Cape Town-based fastener supplier Fastenright is appealing for the removal of the customs duty that was implemented on stainless steel fasteners on April 1. The duty was imposed as part of protection measures for the local fastener manufacturing industry through the implementation of a hot-rolled coil safeguard duty, which was approved by Trade and Industry Minister Dr Rob Davies last month.
The International Trade Administration Commission of South Africa (ITAC) reviewed the customs duty imposed on a number of downstream steel industry products following requests from a number of domestic fastener manufacturers to increase the customs duty applicable to stainless steel fasteners to their respective World Trade Organisation-bound rates of 15% and 30%.
Fastenright MD Rainer Lutz pointed out that there are no local manufacturers that can produce stainless steel fasteners in the range of sizes, standard of quality or volumes required by customers. Fastenright, in common with many fastener suppliers, imports its stainless steel fasteners from approved suppliers mainly from Asia and Europe, with material excellence certificates confirming quality.
Fastenright’s products are used by a range of manufacturing industries including boat building, construction and security.
“These products always used to be, and should continue to be, duty-free but all stainless steel fastener importers in South Africa, are now casualties of what seems to be oversight in applying this customs duty to stainless steel fasteners..”
In his opinion, Lutz believes that for the very few local stainless steel fastener manufacturers, the customs duty offers little protection or incentive as they cannot compete on availability, quality or price with wellestablished and respected international manufacturers. Lutz fears that more unscrupulous suppliers may attempt to import goods under the wrong tariff heading – giving them an unfair advantage.

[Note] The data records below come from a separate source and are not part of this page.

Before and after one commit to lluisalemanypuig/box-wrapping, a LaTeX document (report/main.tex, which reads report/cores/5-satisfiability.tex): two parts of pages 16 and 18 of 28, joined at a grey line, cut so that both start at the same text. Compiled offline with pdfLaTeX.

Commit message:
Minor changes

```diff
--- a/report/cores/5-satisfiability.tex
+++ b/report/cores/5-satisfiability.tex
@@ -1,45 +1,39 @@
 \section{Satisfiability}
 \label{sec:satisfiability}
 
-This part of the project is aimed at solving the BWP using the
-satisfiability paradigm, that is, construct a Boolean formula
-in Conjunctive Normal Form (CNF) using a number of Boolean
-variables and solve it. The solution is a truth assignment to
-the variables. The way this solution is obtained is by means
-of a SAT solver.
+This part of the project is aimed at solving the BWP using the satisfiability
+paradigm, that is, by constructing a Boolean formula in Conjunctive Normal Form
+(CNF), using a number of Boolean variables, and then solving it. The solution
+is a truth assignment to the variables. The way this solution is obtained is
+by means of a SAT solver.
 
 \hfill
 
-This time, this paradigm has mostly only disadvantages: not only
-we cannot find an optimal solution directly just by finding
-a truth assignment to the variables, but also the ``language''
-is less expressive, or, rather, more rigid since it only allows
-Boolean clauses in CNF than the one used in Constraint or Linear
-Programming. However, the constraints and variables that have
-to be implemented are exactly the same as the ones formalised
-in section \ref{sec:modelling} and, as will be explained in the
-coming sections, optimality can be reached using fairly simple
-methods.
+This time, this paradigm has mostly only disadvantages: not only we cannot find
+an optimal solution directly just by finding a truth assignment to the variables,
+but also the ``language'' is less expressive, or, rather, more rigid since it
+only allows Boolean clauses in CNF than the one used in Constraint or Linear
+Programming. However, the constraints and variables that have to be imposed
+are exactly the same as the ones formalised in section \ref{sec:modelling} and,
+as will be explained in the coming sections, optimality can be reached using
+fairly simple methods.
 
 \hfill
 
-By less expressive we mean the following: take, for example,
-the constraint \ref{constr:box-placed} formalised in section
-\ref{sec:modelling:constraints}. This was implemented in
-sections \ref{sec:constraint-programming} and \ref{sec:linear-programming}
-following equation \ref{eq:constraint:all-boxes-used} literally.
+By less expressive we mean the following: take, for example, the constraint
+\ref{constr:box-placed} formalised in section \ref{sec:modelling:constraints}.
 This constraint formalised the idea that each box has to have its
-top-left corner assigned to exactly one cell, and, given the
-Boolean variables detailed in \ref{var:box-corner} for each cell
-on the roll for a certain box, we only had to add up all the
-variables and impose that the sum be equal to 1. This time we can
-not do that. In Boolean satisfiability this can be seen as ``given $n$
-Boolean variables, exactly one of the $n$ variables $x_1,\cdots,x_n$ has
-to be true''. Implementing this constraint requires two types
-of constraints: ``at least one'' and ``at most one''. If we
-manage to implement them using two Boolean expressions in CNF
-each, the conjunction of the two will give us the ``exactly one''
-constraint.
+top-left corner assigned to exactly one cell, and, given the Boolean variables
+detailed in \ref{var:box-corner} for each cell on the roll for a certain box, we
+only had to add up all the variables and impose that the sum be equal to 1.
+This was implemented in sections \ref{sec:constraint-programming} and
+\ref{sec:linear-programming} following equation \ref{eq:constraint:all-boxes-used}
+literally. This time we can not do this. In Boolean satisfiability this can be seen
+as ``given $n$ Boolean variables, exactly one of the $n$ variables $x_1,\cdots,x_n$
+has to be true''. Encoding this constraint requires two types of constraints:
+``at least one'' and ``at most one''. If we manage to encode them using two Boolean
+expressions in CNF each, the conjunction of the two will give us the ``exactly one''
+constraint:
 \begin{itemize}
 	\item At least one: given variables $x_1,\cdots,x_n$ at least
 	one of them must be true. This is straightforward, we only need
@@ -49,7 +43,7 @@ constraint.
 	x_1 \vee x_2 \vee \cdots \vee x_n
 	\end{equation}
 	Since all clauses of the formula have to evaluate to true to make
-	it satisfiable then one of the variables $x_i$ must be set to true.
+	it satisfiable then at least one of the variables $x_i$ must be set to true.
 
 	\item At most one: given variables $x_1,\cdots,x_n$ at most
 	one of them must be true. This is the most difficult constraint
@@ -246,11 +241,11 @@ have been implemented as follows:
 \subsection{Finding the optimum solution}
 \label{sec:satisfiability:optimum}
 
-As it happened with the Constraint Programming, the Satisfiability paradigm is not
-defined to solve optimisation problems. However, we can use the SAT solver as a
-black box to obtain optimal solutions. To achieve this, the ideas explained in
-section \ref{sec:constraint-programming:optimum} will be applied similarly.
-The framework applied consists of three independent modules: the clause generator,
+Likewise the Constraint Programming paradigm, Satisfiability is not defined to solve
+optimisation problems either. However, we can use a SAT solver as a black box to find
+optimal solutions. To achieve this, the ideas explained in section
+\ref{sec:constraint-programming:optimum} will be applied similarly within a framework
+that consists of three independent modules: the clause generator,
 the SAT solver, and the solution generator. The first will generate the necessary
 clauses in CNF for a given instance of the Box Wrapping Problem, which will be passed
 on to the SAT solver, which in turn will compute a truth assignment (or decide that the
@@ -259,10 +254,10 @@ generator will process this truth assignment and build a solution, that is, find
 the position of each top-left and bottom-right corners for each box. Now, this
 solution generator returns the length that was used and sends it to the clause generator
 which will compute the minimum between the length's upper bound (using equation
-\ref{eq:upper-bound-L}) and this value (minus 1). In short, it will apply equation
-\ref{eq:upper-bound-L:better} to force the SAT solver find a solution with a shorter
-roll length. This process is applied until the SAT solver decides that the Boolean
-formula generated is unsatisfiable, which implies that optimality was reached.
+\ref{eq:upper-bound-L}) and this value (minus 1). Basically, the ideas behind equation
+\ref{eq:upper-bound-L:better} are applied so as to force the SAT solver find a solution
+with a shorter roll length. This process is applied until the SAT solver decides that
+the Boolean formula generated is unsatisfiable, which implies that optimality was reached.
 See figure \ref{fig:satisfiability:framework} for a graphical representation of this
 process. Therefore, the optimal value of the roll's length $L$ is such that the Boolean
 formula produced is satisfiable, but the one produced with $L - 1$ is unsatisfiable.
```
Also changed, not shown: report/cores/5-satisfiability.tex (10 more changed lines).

“Removing the duty will level the playing field and cost savings will inevitably and ultimately be passed on to end-users and exporters.”
To support its application to ITAC, Fastenright has submitted proof of its research confirming that there are no viable stainless steel bolt and nut manufacturers in South Africa.
The company submitted typical enquiries for stainless steel fasteners to several local manufacturers, all of which were unable to supply the products, claiming that they are not part of their product range.
In response to Fastenright’s enquiry, the South African Fasteners Manufacturers Association has confirmed that all the stainless steel fasteners that the company is importing are not made by any South African manufacturers, except for screw studs and screw studding of stainless steel, more commonly known as threaded rods, which Fastenright acknowledges must be subjected to the customs duty to protect local manufacturers.
“If our application to ITAC is unsuccessful, we will be forced to significantly increase our selling prices as we cannot absorb the newly imposed import duties” said Lutz.
“All suppliers are facing the same predicament, which will have an unnecessary inflationary effect on the entire South African stainless steel industry, affecting many other products that depend on using stainless steel fasteners for assembly and production.”
Exporters of products which include its fasteners will also not be able to increase their selling prices to recover these higher duties, as this would put them in an uncompetitive situation. Stifling growth Lutz notes that local demand for stainless steel fasteners has been growing, as customers realise the advantages of the product over other inferior materials. Imposing a hefty and unnecessary customs duty will stunt the growth of the industry, believes Lutz.
“A superior, robust product offering, our commitment to customer service and stockholding capacity that guarantees availability, is the reason for Fastenright’s steady market growth over the past seven years. We added a third warehouse to our operations in October last year to ensure adequate stockholding” explained Lutz, adding that the company can source any fastener in any material, due to its positive relationships with its suppliers.
Fastenright has steadily increased its range of security fasteners over the past few years and can source almost any kind of tamper-proof fixings.
“We are constantly extending our product range beyond the normal bolts and nuts including special products for the solar and maritime industry which are also in stock. “The implementation of the customs duty on stainless steel fasteners is an unnecessary obstacle, stifling the growth of an essential commodity” he concluded.
ITAC urged to remove increased duty on stainless steel fasteners The South African financial services sector is undergoing major changes as the industry prepares for the introduction of the Financial Services Board’s Retail Distribution Review (RDR). However, many consumers – the primary intended beneficiaries of the regulatory overhaul – remain largely unaware of what RDR is and how it will impact them once implemented.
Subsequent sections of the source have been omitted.